- [Exercise instructions] Scan the material and copy every line in which "temps" appears.

- [Excerpted data]
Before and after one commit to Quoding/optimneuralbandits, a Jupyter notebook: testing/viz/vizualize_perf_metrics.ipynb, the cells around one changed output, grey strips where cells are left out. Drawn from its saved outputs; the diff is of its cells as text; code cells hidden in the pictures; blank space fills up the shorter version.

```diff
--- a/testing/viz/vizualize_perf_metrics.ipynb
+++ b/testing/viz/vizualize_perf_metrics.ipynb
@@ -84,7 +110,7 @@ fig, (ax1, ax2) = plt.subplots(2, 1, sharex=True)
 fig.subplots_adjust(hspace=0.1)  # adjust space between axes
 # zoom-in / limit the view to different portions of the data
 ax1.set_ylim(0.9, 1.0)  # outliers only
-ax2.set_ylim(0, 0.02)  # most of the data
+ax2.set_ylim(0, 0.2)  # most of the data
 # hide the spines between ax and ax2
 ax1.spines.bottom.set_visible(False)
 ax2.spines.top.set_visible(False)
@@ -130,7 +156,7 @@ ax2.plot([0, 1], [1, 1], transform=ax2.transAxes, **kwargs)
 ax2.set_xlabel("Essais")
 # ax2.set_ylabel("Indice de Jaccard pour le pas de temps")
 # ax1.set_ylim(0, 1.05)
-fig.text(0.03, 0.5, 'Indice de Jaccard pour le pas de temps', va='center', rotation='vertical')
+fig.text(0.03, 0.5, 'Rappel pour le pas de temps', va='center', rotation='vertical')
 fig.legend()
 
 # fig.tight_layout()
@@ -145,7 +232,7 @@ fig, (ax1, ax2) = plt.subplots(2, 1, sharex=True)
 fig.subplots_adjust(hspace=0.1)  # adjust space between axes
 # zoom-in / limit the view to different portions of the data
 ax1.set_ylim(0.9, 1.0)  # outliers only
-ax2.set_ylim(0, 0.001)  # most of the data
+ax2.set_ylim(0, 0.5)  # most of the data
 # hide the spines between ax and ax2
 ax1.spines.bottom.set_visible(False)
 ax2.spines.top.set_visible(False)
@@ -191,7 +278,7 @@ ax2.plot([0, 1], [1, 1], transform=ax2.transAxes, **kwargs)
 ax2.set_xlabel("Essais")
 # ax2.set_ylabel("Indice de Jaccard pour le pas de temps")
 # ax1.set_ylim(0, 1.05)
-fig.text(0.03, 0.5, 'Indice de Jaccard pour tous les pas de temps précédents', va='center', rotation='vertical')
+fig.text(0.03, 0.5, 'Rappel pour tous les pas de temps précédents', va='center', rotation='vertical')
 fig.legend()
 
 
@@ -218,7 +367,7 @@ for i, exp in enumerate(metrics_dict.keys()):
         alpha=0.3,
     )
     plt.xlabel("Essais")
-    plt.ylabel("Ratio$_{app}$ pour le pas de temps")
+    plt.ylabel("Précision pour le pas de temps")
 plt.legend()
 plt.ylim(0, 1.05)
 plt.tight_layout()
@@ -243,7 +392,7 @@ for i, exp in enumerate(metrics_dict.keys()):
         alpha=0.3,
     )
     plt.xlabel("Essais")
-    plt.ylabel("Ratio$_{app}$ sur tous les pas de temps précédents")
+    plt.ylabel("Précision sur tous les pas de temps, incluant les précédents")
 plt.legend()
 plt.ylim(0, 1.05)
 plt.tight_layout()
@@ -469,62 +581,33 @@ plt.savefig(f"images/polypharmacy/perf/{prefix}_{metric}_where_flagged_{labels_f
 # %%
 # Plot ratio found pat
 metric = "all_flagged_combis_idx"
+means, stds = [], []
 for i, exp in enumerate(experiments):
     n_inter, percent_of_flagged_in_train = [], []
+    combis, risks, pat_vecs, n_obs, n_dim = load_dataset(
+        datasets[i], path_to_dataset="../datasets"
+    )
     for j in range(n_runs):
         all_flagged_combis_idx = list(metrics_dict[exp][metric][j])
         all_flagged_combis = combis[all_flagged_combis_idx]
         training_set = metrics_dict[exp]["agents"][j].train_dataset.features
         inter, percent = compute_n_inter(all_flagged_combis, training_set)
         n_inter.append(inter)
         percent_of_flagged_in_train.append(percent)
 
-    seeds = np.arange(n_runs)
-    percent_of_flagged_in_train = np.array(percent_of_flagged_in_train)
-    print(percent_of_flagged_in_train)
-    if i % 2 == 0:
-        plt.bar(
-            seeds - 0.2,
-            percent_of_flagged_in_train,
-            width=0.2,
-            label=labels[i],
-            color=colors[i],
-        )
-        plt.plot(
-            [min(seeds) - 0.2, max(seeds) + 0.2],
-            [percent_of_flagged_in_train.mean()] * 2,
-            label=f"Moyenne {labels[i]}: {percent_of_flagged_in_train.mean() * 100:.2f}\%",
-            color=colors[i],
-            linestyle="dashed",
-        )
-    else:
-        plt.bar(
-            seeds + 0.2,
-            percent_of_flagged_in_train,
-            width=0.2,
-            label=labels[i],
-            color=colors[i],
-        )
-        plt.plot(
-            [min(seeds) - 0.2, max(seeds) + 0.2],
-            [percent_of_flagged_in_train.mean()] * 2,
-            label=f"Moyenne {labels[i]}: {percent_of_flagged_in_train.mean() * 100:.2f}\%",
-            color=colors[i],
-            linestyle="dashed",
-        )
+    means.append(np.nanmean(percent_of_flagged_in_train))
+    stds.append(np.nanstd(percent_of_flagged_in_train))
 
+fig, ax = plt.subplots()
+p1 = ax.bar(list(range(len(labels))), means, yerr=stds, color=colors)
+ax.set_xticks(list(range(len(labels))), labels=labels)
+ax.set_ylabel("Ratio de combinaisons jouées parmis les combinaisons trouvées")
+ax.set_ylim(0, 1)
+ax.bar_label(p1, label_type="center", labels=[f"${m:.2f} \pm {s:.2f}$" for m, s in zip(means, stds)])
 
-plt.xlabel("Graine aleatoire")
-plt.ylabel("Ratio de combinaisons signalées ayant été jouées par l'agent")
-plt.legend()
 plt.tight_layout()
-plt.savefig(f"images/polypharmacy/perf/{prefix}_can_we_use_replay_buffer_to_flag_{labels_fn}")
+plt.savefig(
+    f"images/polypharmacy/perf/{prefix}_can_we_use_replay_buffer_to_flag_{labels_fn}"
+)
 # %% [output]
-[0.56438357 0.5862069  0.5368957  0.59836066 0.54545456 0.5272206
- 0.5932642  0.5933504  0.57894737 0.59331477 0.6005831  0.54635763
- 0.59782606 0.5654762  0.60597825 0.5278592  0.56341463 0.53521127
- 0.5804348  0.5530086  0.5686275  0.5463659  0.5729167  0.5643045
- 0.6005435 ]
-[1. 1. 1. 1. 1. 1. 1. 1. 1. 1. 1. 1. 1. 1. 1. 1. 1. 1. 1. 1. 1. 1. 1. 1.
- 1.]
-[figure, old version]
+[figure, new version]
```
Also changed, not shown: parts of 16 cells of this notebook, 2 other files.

- [Answer to this exercise]
 # ax2.set_ylabel("Indice de Jaccard pour le pas de temps")
-fig.text(0.03, 0.5, 'Indice de Jaccard pour le pas de temps', va='center', rotation='vertical')
+fig.text(0.03, 0.5, 'Rappel pour le pas de temps', va='center', rotation='vertical')
 # ax2.set_ylabel("Indice de Jaccard pour le pas de temps")
-fig.text(0.03, 0.5, 'Indice de Jaccard pour tous les pas de temps précédents', va='center', rotation='vertical')
+fig.text(0.03, 0.5, 'Rappel pour tous les pas de temps précédents', va='center', rotation='vertical')
-    plt.ylabel("Ratio$_{app}$ pour le pas de temps")
+    plt.ylabel("Précision pour le pas de temps")
-    plt.ylabel("Ratio$_{app}$ sur tous les pas de temps précédents")
+    plt.ylabel("Précision sur tous les pas de temps, incluant les précédents")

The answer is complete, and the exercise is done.